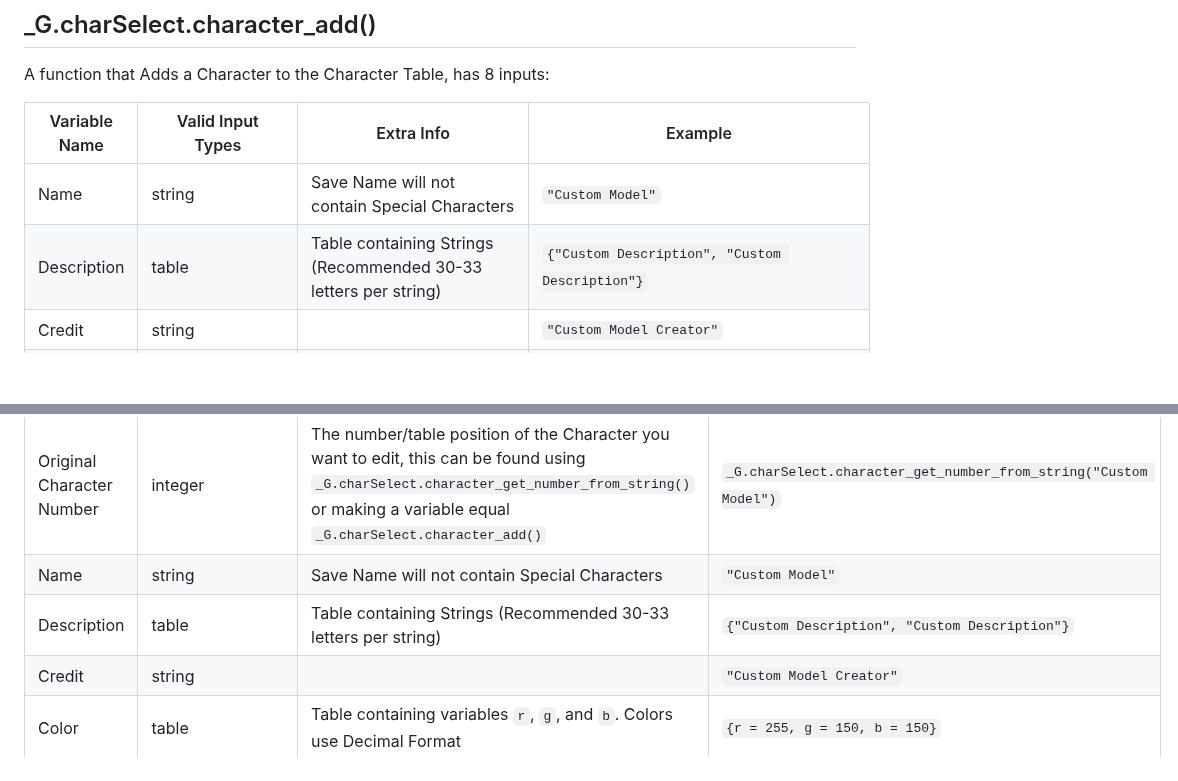
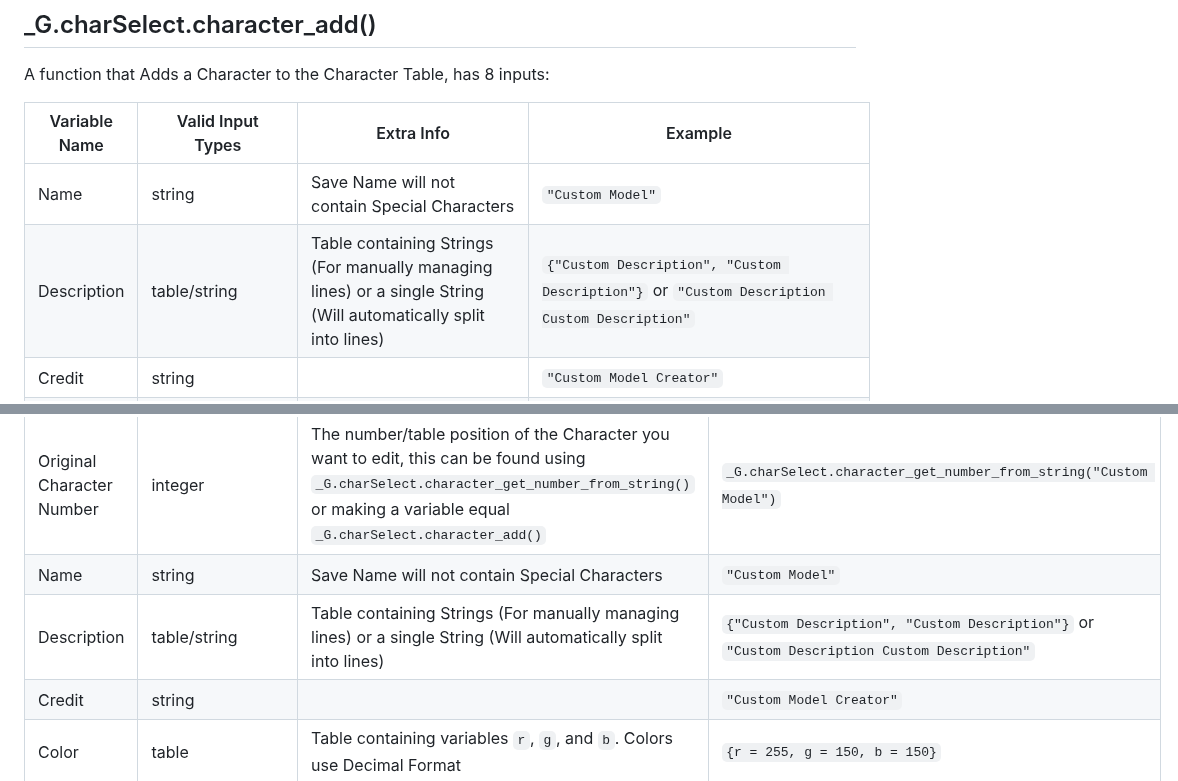
Before and after one commit to Squishy6094/character-select-coop, a Markdown page: API-Docs.md, 2 parts joined by grey strips. Drawn GitHub-style; blank space fills up the shorter version.

Commit message:
Updated character add/edit documentation

```diff
--- a/API-Docs.md
+++ b/API-Docs.md
@@ -13,7 +13,7 @@ A function that Adds a Character to the Character Table, has 8 inputs:
 | Variable Name | Valid Input Types | Extra Info | Example |
 | ------------- | ------------ | ---------- | ------- |
 | Name | string | Save Name will not contain Special Characters | `"Custom Model"` |
-| Description | table | Table containing Strings (Recommended 30-33 letters per string) | `{"Custom Description", "Custom Description"}` |
+| Description | table/string | Table containing Strings (For manually managing lines) or a single String (Will automatically split into lines) | `{"Custom Description", "Custom Description"}` or `"Custom Description Custom Description"` |
 | Credit | string |  | `"Custom Model Creator"` |
 | Color | table | Table containing variables `r`, `g`, and `b`. Colors use Decimal Format | `{r = 255, g = 150, b = 150}` |
 | Model Info | ModelExtendedId | Model Information Received from `smlua_model_util_get_id()` | `smlua_model_util_get_id("armature_geo")` |
@@ -121,7 +121,7 @@ A function that Edits an Existing Character, has 1 unique input, all other input
 | ------------- | ------------ | ---------- | ------- |
 | Original Character Number | integer | The number/table position of the Character you want to edit, this can be found using `_G.charSelect.character_get_number_from_string()` or making a variable equal `_G.charSelect.character_add()` | `_G.charSelect.character_get_number_from_string("Custom Model")` |
 | Name | string | Save Name will not contain Special Characters | `"Custom Model"` |
-| Description | table | Table containing Strings (Recommended 30-33 letters per string) | `{"Custom Description", "Custom Description"}` |
+| Description | table/string | Table containing Strings (For manually managing lines) or a single String (Will automatically split into lines) | `{"Custom Description", "Custom Description"}` or `"Custom Description Custom Description"` |
 | Credit | string |  | `"Custom Model Creator"` |
 | Color | table | Table containing variables `r`, `g`, and `b`. Colors use Decimal Format | `{r = 255, g = 150, b = 150}` |
 | Model Info | ModelExtendedId | Model Information Received from `smlua_model_util_get_id()` | `smlua_model_util_get_id("armature_geo")` |
```
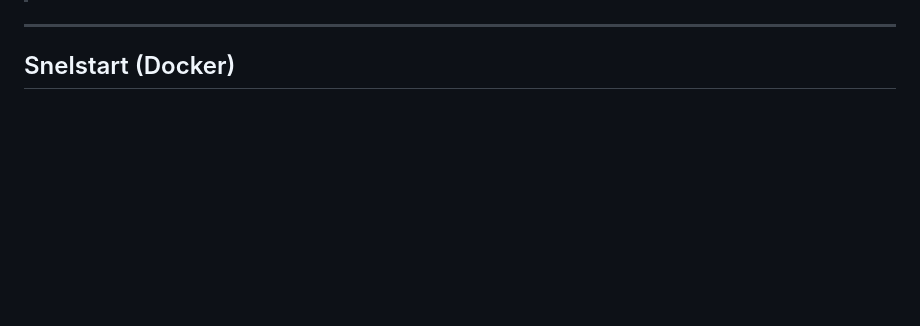
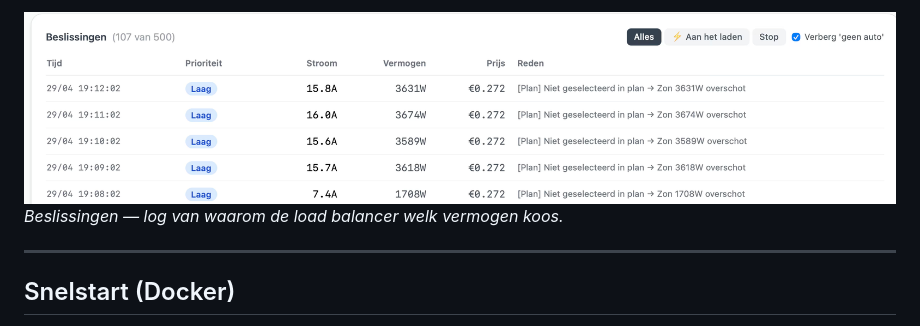
Before and after one commit to ericmulder/Peblar-Load-Balancer, a Markdown page: README.md, the part around one of its changes. Rendered like a GitHub page; pictures changed too: docs/screenshots/Beslissingen.png (added); blank space fills up the shorter version.

Commit message:
docs: voeg UI screenshots toe aan README
Dashboard, Schema, Strategie, Beslissingen + extra Geschiedenis en Laadstrategie in docs/screenshots.

Co-Authored-By: Claude Opus 4.7 <noreply@anthropic.com>

```diff
--- a/README.md
+++ b/README.md
@@ -17,3 +31,5 @@ overbelasten.
+![Beslissingen](docs/screenshots/Beslissingen.png)
+*Beslissingen — log van waarom de load balancer welk vermogen koos.*
 
 ---
 
```
Also changed, not shown: other parts of README.md (+14 -0 lines), docs/screenshots/Dashboard.png (added), docs/screenshots/Geschiedenis.png (added), docs/screenshots/Laadstrategie.png (added), docs/screenshots/Schema.png (added), docs/screenshots/Strategie.png (added).
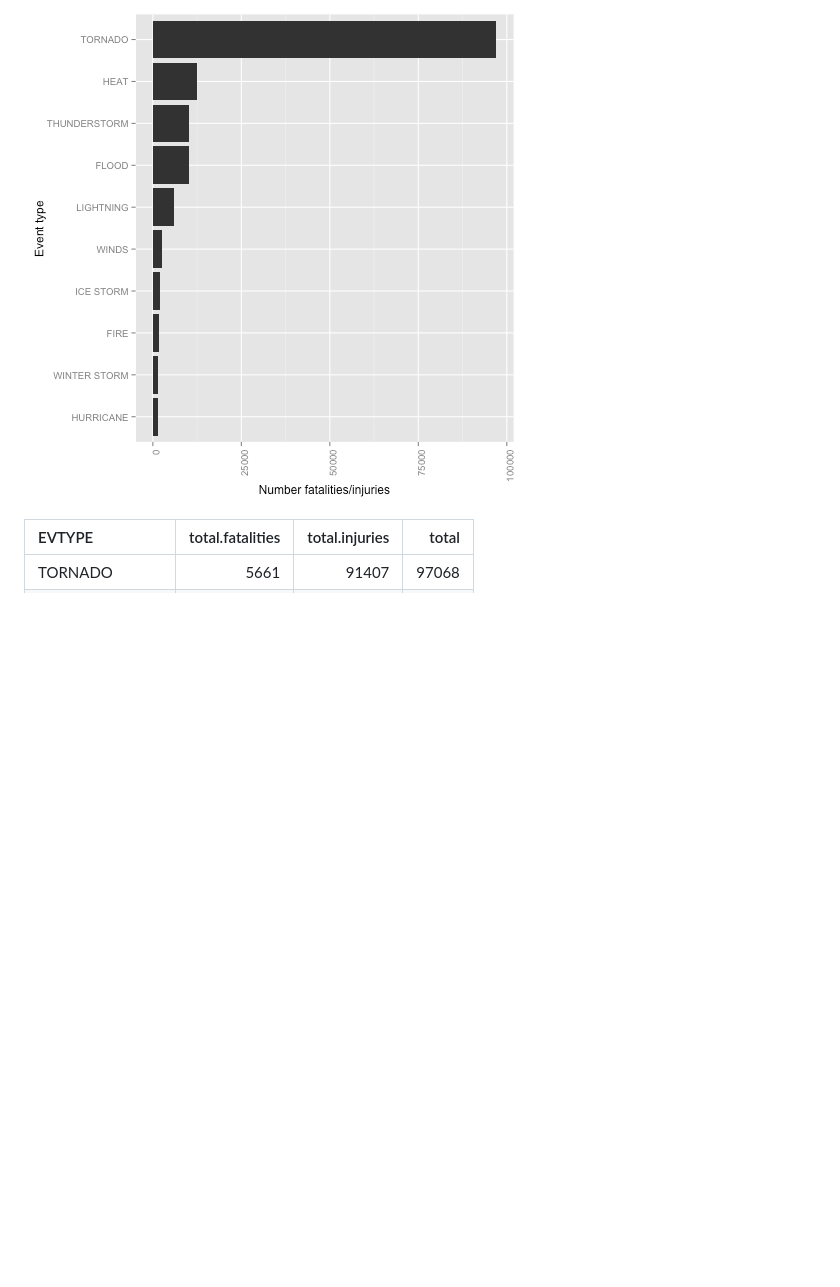
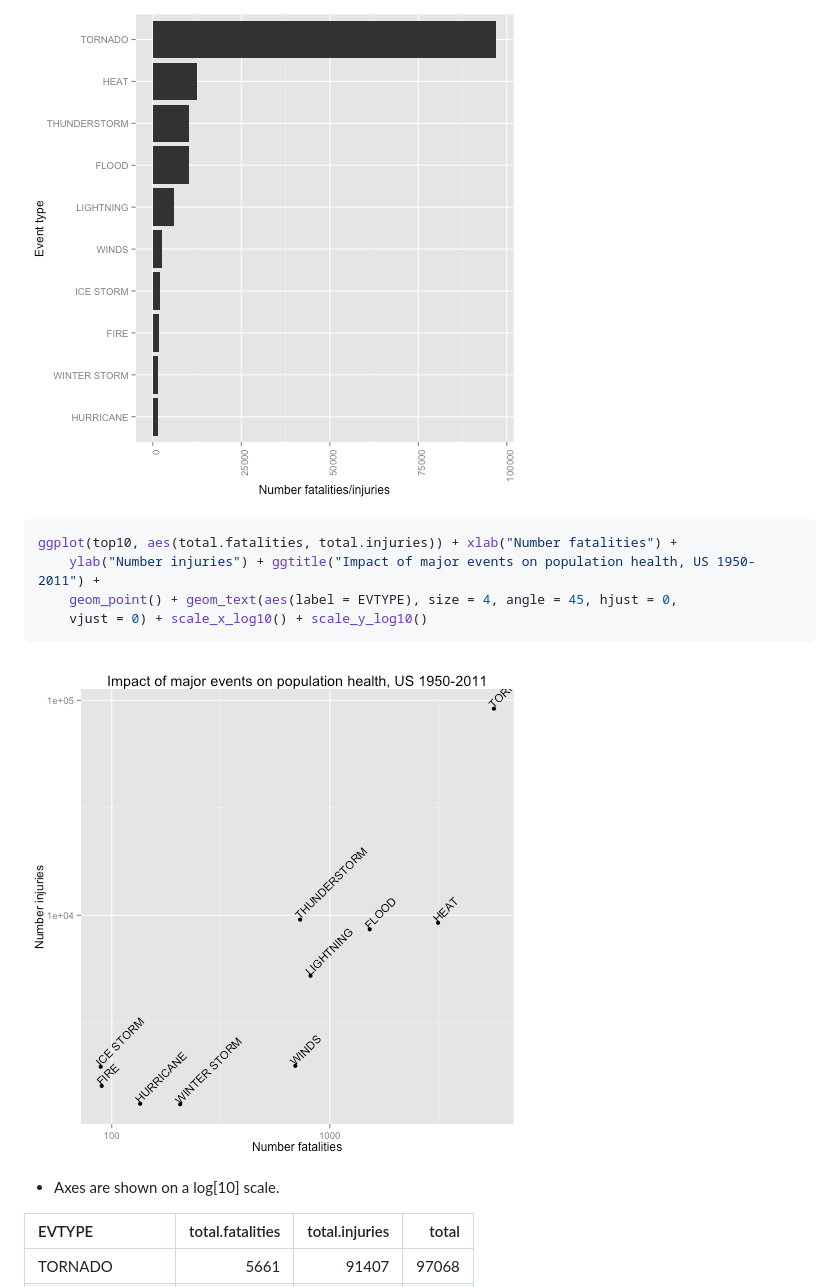
Before and after one commit to markmo/storms, a Markdown page: report.md, the part around the change printed below. Rendered like a GitHub page; pictures changed too: figure/top_10_health2.png (added); blank space fills up the shorter version.

````diff
--- a/report.md
+++ b/report.md
@@ -121,6 +124,18 @@ ggplot(top10, aes(reorder(EVTYPE, total), total)) + xlab("Event type") + ylab("N
 
 ![plot of chunk top_10_health](figure/top_10_health.png)
 
+
+
+```r
+ggplot(top10, aes(total.fatalities, total.injuries)) + xlab("Number fatalities") +
+    ylab("Number injuries") + ggtitle("Impact of major events on population health, US 1950-2011") +
+    geom_point() + geom_text(aes(label = EVTYPE), size = 4, angle = 45, hjust = 0,
+    vjust = 0) + scale_x_log10() + scale_y_log10()
+```
+
+![plot of chunk top_10_health2](figure/top_10_health2.png)
+
+- Axes are shown on a log[10] scale.
 
 |EVTYPE        |  total.fatalities|  total.injuries|  total|
 |:-------------|-----------------:|---------------:|------:|
````
Also changed, not shown: other parts of report.md (+10 -59 lines), figure/damage_events.png, 2 other files.
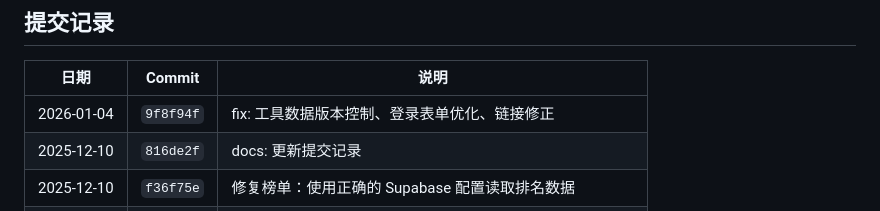
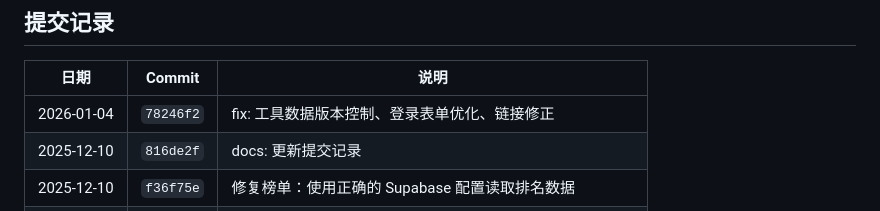
Before and after one commit to Leo-maomao/my-nav-site, a Markdown page: CLAUDE.md, the part around the change. Drawn GitHub-style.

Commit message:
docs: 更新提交记录

```diff
--- a/CLAUDE.md
+++ b/CLAUDE.md
@@ -72,7 +72,7 @@
 
 | 日期 | Commit | 说明 |
 |-----|--------|------|
-| 2026-01-04 | `9f8f94f` | fix: 工具数据版本控制、登录表单优化、链接修正 |
+| 2026-01-04 | `78246f2` | fix: 工具数据版本控制、登录表单优化、链接修正 |
 | 2025-12-10 | `816de2f` | docs: 更新提交记录 |
 | 2025-12-10 | `f36f75e` | 修复榜单：使用正确的 Supabase 配置读取排名数据 |
 | 2025-12-10 | `98cb5a5` | docs: 更新提交记录 |
```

-*-*-

_Work request_: Tally the lines of the material above that contain the word "链接修正" and report the total alone.

_The answer_: 2